Published on: 01 April 2011
Natracare Sister and British adventurer Sarah Outen set off today (1st April 2011) from London Bridge in her kayak to loop the globe under her own steam. Using a kayak, bicycle and rowing boat, Sarah’s ‘loop’ will see her cross three continents and row solo across the North Pacific and North Atlantic Ocean’s.
In 2009, at the age of 24, Sarah, from Rutland, became the first woman and youngest person to row solo across the Indian Ocean. She has been described by Sir Ranulph Fiennes, as ‘an adventurer and expeditioner second to none’.
Sarah’s dangerous journey is unique. Nobody has ever rowed this combination of oceans in a single journey around the globe, solo or otherwise. Only 2 men have ever rowed the North Pacific SOLO. Sarah will be the first woman to row solo across the North Pacific.
She set off at noon from Tower Bridge in her kayak Nelson, and paddled down the Thames with a Royal Navy escort befitting a true adventurer. Later she crosses the Channel, then cycles on her bike Hercules 7,800 miles in 22 weeks through France, Belgium, Germany, Czech Republic, Poland, Ukraine, Russia, Kazakhstan, China and then back into Russia.
Sarah will make the crossing to Japan via the remote island of Sakhalin, using Nelson and Hercules to paddle and cycle her way 1,000 miles to Japan. She will then row solo across 5,000 miles of the North Pacific in her tiny boat Gulliver, take up Hercules saddle again and cycle 3,000 miles from Vancouver to New York, then row solo home across 2,500 miles across the North Atlantic. Total estimated mileage travelled: 20,000.
Sarah will be carrying high tech equipment which will enable her to blog weekly from anywhere in the world and talk to schools around the globe.
Sir Ranulph Fiennes says of Sarah’s London2London expedition:
"Sarah Outen has already demonstrated her skill and determination in her record breaking row across the Indian Ocean. London to London via The World is a significantly greater challenge. She will face dangers on a daily basis which only the hardiest could tolerate. But I’m sure she will succeed and confirm that she is an adventurer and expeditioner second to none. We, in the Transglobe Expedition Trust are delighted to be among her supporters and wish her every success not only in the physical challenges but also in her admirable work with schools. Definitely mad. Definitely marvellous."

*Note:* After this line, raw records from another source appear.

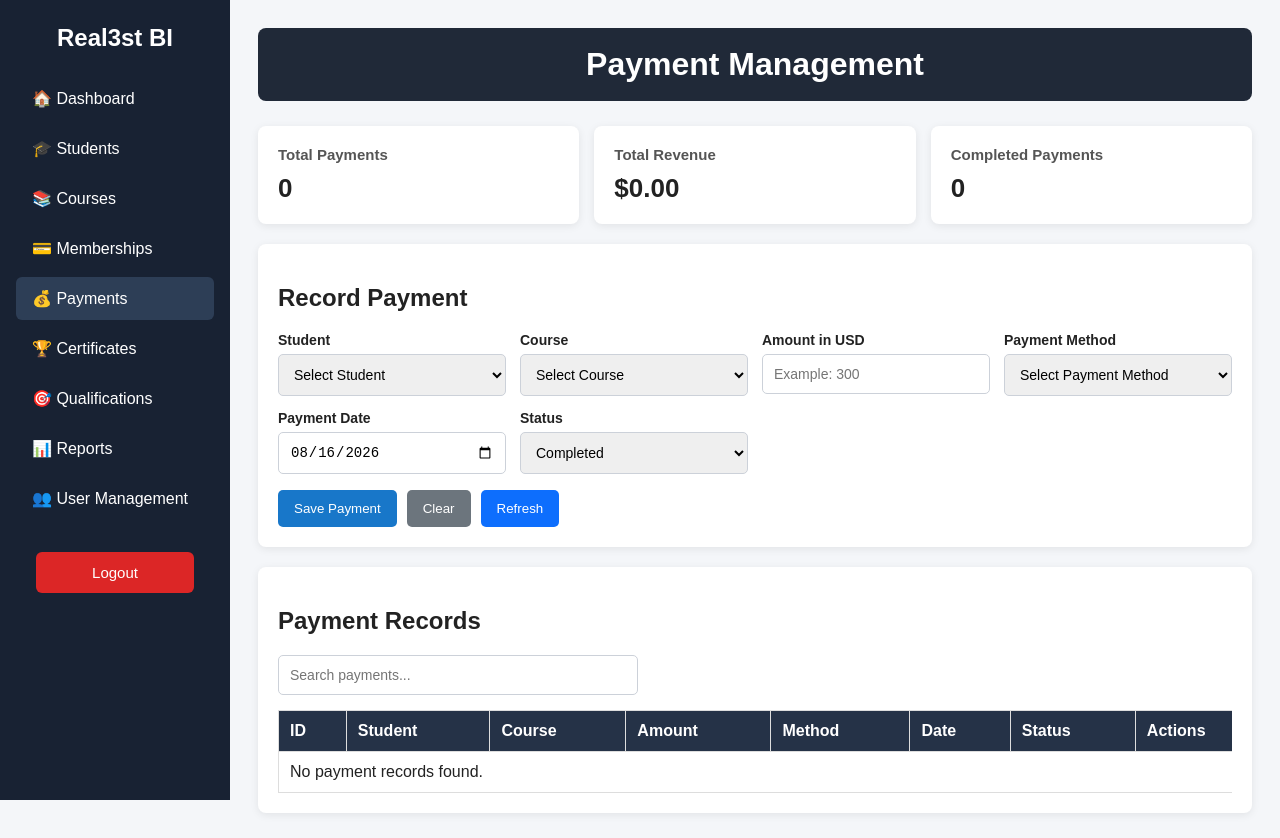
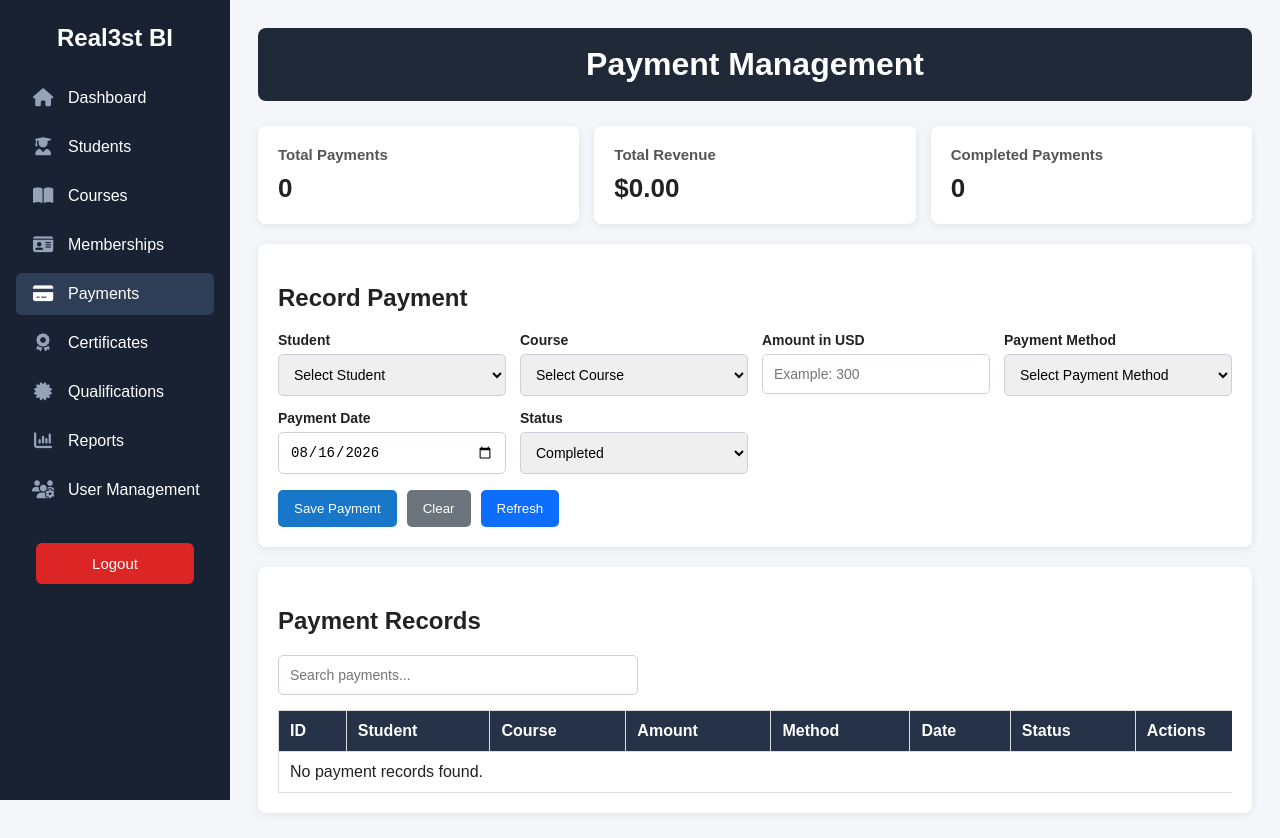
Before and after one commit to fredmerengo/Real3st-BI-System, a plain HTML site: page dashboard/payments.html in a window 1280 px wide. Drawn offline with Linux system fonts and the light colour scheme; no server answers.

Commit message:
Update Real3st BI system

```diff
--- a/dashboard/payments.html
+++ b/dashboard/payments.html
@@ -9,6 +9,7 @@
     <title>Payment Management</title>
 
     <link rel="stylesheet" href="style.css">
+    <link rel="stylesheet" href="https://cdnjs.cloudflare.com/ajax/libs/font-awesome/6.7.2/css/all.min.css">
 
     <style>
         * {
@@ -45,12 +46,26 @@
         }
 
         .sidebar a {
-            display: block;
+            display: flex;
+            align-items: center;
+            gap: 14px;
             margin-bottom: 7px;
             padding: 12px;
             border-radius: 6px;
             color: white;
             text-decoration: none;
+        }
+
+        .sidebar a i {
+            width: 22px;
+            color: #94a3b8;
+            font-size: 18px;
+            text-align: center;
+        }
+
+        .sidebar a:hover i,
+        .sidebar a.active i {
+            color: #ffffff;
         }
 
         .sidebar a:hover,
@@ -262,15 +277,15 @@
 
             <h2>Real3st BI</h2>
 
-            <a href="dashboard.html">🏠 Dashboard</a>
-            <a href="student.html">🎓 Students</a>
-            <a href="courses.html">📚 Courses</a>
-            <a href="membership.html">💳 Memberships</a>
-            <a href="payments.html" class="active">💰 Payments</a>
-            <a href="certificate.html">🏆 Certificates</a>
-            <a href="qualification.html">🎯 Qualifications</a>
-            <a href="reports.html">📊 Reports</a>
-            <a href="users.html">👥 User Management</a>
+            <a href="../dashboard/dashboard.html"><i class="fa-solid fa-house"></i><span>Dashboard</span></a>
+            <a href="../students/student.html"><i class="fa-solid fa-user-graduate"></i><span>Students</span></a>
+            <a href="../courses/courses.html"><i class="fa-solid fa-book-open"></i><span>Courses</span></a>
+            <a href="../memberships/membership.html"><i class="fa-solid fa-id-card"></i><span>Memberships</span></a>
+            <a href="../payments/payments.html" class="active"><i class="fa-solid fa-credit-card"></i><span>Payments</span></a>
+            <a href="../certificates/certificates.html"><i class="fa-solid fa-award"></i><span>Certificates</span></a>
+            <a href="../qualifications/qualifications.html"><i class="fa-solid fa-certificate"></i><span>Qualifications</span></a>
+            <a href="../reports/reports.html"><i class="fa-solid fa-chart-column"></i><span>Reports</span></a>
+            <a href="../users/user.html"><i class="fa-solid fa-users-gear"></i><span>User Management</span></a>
 
             <button class="logout-btn" onclick="logout()">
                 Logout
--- a/dashboard/style.css
+++ b/dashboard/style.css
@@ -37,12 +37,26 @@ body {
 }
 
 .sidebar a {
-    display: block;
+    display: flex;
+    align-items: center;
+    gap: 14px;
     color: white;
     text-decoration: none;
     padding: 15px 20px;
     font-size: 16px;
     border-left: 4px solid transparent;
+}
+
+.sidebar a i {
+    width: 22px;
+    color: #94a3b8;
+    font-size: 18px;
+    text-align: center;
+}
+
+.sidebar a:hover i,
+.sidebar a.active i {
+    color: #ffffff;
 }
 
 .sidebar a:hover {
```
Also changed, not shown: dashboard/certificate.html (+10 -8 lines), dashboard/courses.html (+2 -0 lines), dashboard/dashboard.html (+10 -12 lines), dashboard/index.html (+2 -0 lines), dashboard/login.html (+2 -0 lines), dashboard/membership.html (+2 -0 lines), dashboard/qualification.html (+10 -9 lines), dashboard/reports.html (+10 -9 lines), dashboard/student.html (+2 -0 lines), dashboard/user.html (+10 -35 lines), 2 other files.
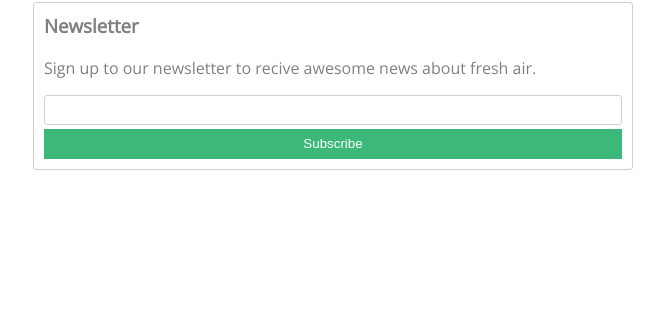
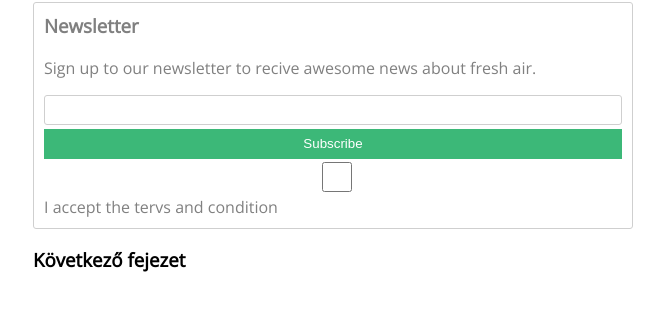
Before and after one commit to kovacsmartin2004/Gyakorlas1, a plain HTML site: page index.html in a window 1280 px wide. Shown: the part 84-394 px from the top of the page, without its empty margins (307-971 px from the left). Drawn offline with nearby package versions, Linux system fonts and the light colour scheme.

Commit message:
Update index.html

```diff
--- a/index.html
+++ b/index.html
@@ -20,9 +20,11 @@
         <form>
                 <input type="text">
                 <button type="submit">Subscribe</button>
+                <input type="checkbox" id="tervs">
+                <label for="">I accept the tervs and condition</label>
         </form>
 </div>
-
+  <h3>Következő fejezet</h3>
     </div>
 
 
```
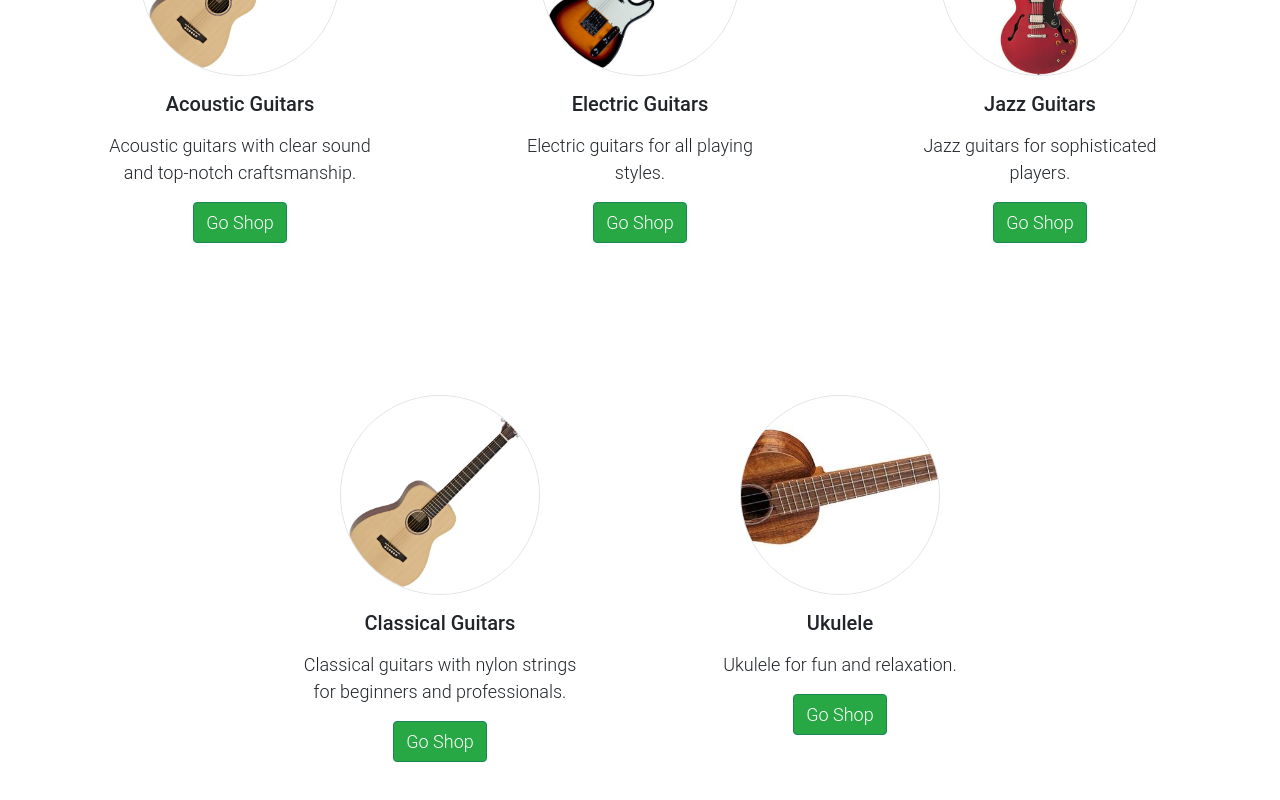
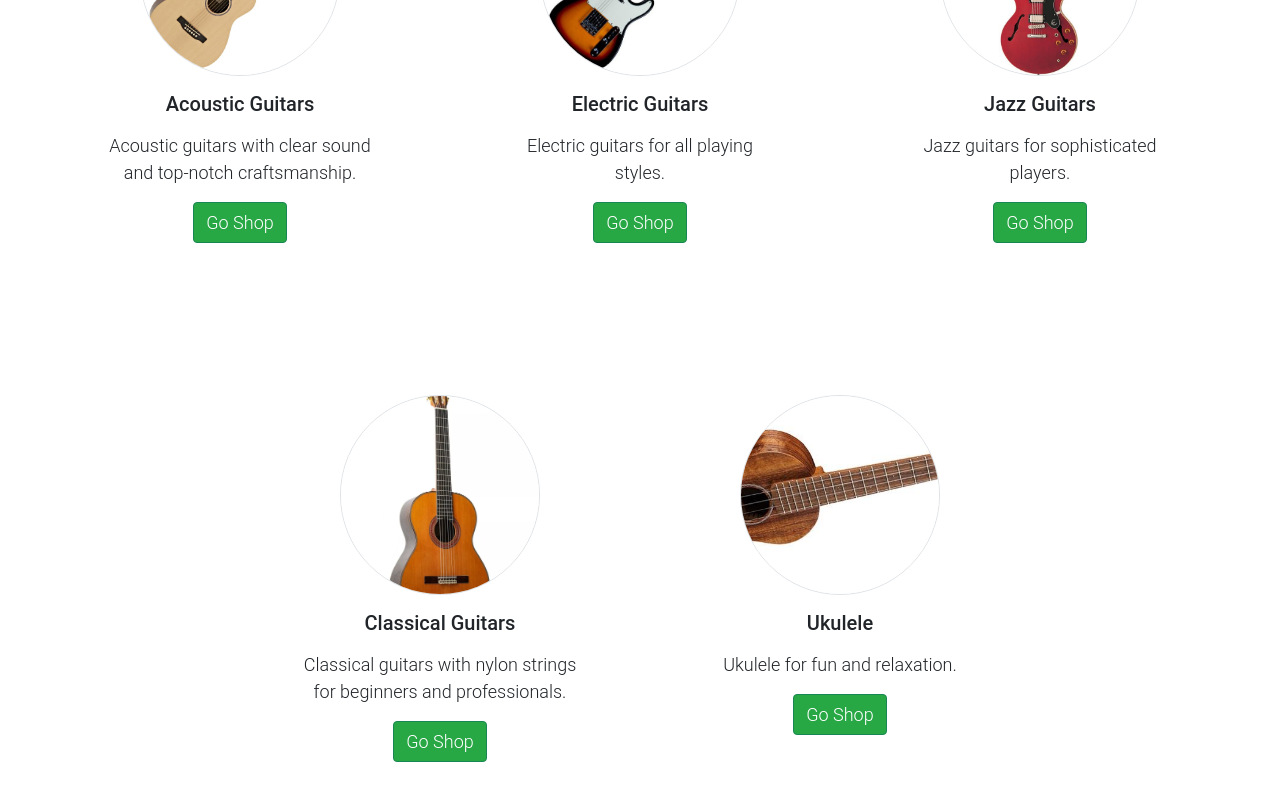
Before and after one commit to gregorgr/ReactWebShop, a React (Vite) app in the folder web-shop-light/: page / in a window 1280 px wide. Shown: the part 617-1417 px from the top of the page. Built offline with nearby package versions, Linux system fonts and the light colour scheme; a web font is replaced by a local one.

Commit message:
Posodobljena READ.me datoteka

```diff
--- a/web-shop-light/src/App.jsx
+++ b/web-shop-light/src/App.jsx
@@ -88,7 +88,7 @@ function App() {
       {
         id: 3,
         category: 'Klasične kitare',
-        image: '/src/img/products/akusticna-martin.jpg',
+        image: '/src/img/products/alhambra-7p-classic-classical-guitar.webp',
         description: 'Klasične kitare z najlonskimi strunami za začetnike in profesionalce.',
         price: '2.800,00€',
         translations: {
```
Also changed, not shown: web-shop-light/src/img/products/alhambra-7p-classic-classical-guitar.webp (added), 1 other file (tests, documents, lock files or other folders).
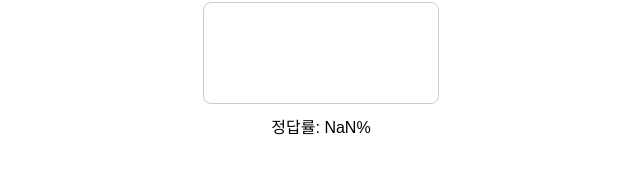
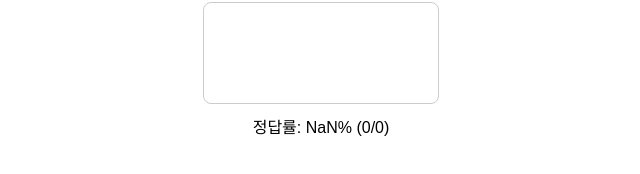
Before and after one commit to junhg0211/mahjong-score-calculation, a SvelteKit app: page / in a window 1280 px wide. Shown: the part 364-538 px from the top of the page, without its empty margins (319-959 px from the left). Built offline with nearby package versions, Linux system fonts and the light colour scheme; a web font is replaced by a local one.

Commit message:
add total and current answers count

```diff
--- a/src/routes/+page.svelte
+++ b/src/routes/+page.svelte
@@ -121,7 +121,7 @@
 				</div>
 			{/each}
 		</div>
-		<div>정답률: {Math.round((corrects / total) * 10000) / 100}%</div>
+		<div>정답률: {Math.round((corrects / total) * 10000) / 100}% ({corrects}/{total})</div>
 	</div>
 </div>
 
```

Her record breaking endeavour is expected to last 2 and a half years and, true to the idea of a continuous journey; she won’t be coming home in between legs.
Sarah says: ‘We’ve such a rich heritage of pioneers, mariners and ground breaking expeditions from the UK – so I’m proud to be flying the flag. It’s cool to be spreading the word that women do crazy expeditions too – there are a lot of beards in this field!’
Sarah says: “It’s stomach churning stuff and I would be lying if I said I wasn’t scared: I am full of adrenaline right now – 90% excitement, 10% nerves. The roads are the scary bits – there’s a real possibility of being knocked from the bike at any time, or squashed by a truck, so I need to stay focused. The oceans are something else entirely. I’m still scared of jumping in the ocean. On my Indian Ocean row there were times when I felt physically awful, I was hallucinating and more tired than I’ve ever been in my life. Capsizing within sight of Mauritius, with the boat rolling and rolling and me wondering if I’d die was a low point last time, but I can’t wait to get out on the sea again."